Does Not Paying His Debt Impact My Credit Score?

Generally, your credit score would not be hurt by any of your spouse’s outstanding loans that you are not required to repay. According to Davon Barrett (opens in new tab), who is a CERTIFIED FINANCIAL PLANNER™ professional specializing in working with widows at Francis Financial, "If the debt is solely in the name of your husband, the debt collector should not report any late or non-payment to the credit bureaus in your name." The exceptions to this will be if you are a joint account owner, co-signer or reside in one of the nine community-property states listed above.

Barrett cautions widows, "Some debt collectors are inappropriately aggressive. For example, if the debt collector insists that you are responsible for the account balance, but you believe you are not, you may request that the collector provide evidence."

Talking to an estate-planning attorney can help you understand under which circumstances you have an obligation to pay and when you do not.
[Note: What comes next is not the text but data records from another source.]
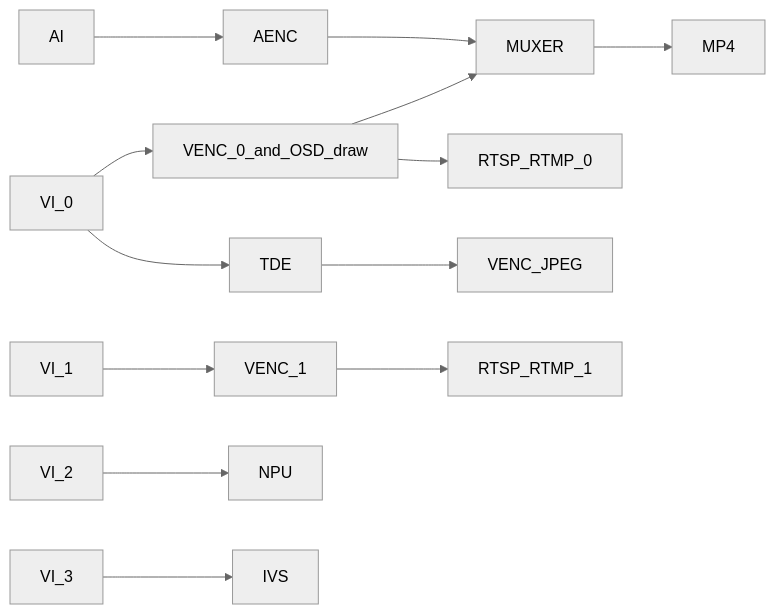
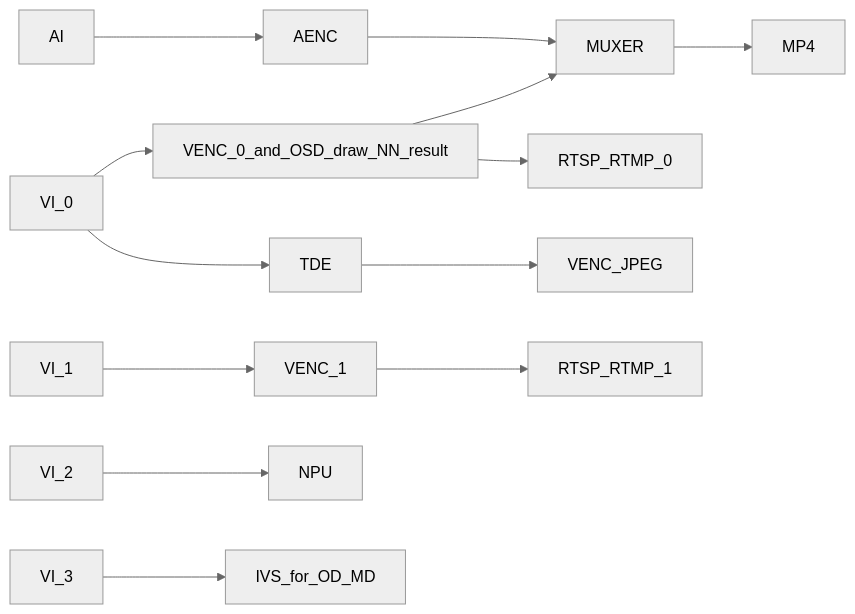
Before and after one commit to khadas/app_rkipc: the second of 9 diagrams in docs/Rockchip_Developer_Guide_Linux_RKIPC_CN.md, drawn with Mermaid (neutral theme). The commit also changed other lines of this file and 13 other files, not shown here.

````diff
--- a/docs/Rockchip_Developer_Guide_Linux_RKIPC_CN.md
+++ b/docs/Rockchip_Developer_Guide_Linux_RKIPC_CN.md
@@ -110,10 +124,10 @@
 ```mermaid
 graph LR
 	AI-->AENC-->MUXER-->MP4
-	VI_0-->VENC_0_and_OSD_draw-->MUXER
+	VI_0-->VENC_0_and_OSD_draw_NN_result-->MUXER
 	VI_0-->TDE-->VENC_JPEG
-	VENC_0_and_OSD_draw-->RTSP_RTMP_0
+	VENC_0_and_OSD_draw_NN_result-->RTSP_RTMP_0
 	VI_1-->VENC_1-->RTSP_RTMP_1
 	VI_2-->NPU
-	VI_3-->IVS
+	VI_3-->IVS_for_OD_MD
 ```
````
Zimmerman shares that “the best way to find an experienced estate planning attorney is to get a referral from another attorney, financial adviser or accountant whom you know. This professional should be able to introduce you to an excellent trust and estate planning attorney who specializes in this area of the law.”

Plan appropriately and include this in your financial plan. Consider talking to a financial adviser about how debt might affect your overall financial plan and goals. If you don’t have a financial adviser yet, finding one is not difficult. Reach out to your friends and family for a referral to a fee-only, fiduciary, independent financial adviser.

This article was written by and presents the views of our contributing adviser, not the Kiplinger editorial staff. You can check adviser records with the SEC or with FINRA.

Stacy Francis, CFP®, CDFA®, CES™
President & CEO, Francis Financial Inc.

Stacy is a nationally recognized financial expert and the President and CEO of Francis Financial Inc. (opens in new tab), which she founded 15 years ago. She is a Certified Financial Planner® (CFP®) and Certified Divorce Financial Analyst® (CDFA®) who provides advice to women going through transitions, such as divorce, widowhood and sudden wealth. She is also the founder of Savvy Ladies™, a nonprofit that has provided free personal finance education and resources to over 15,000 women.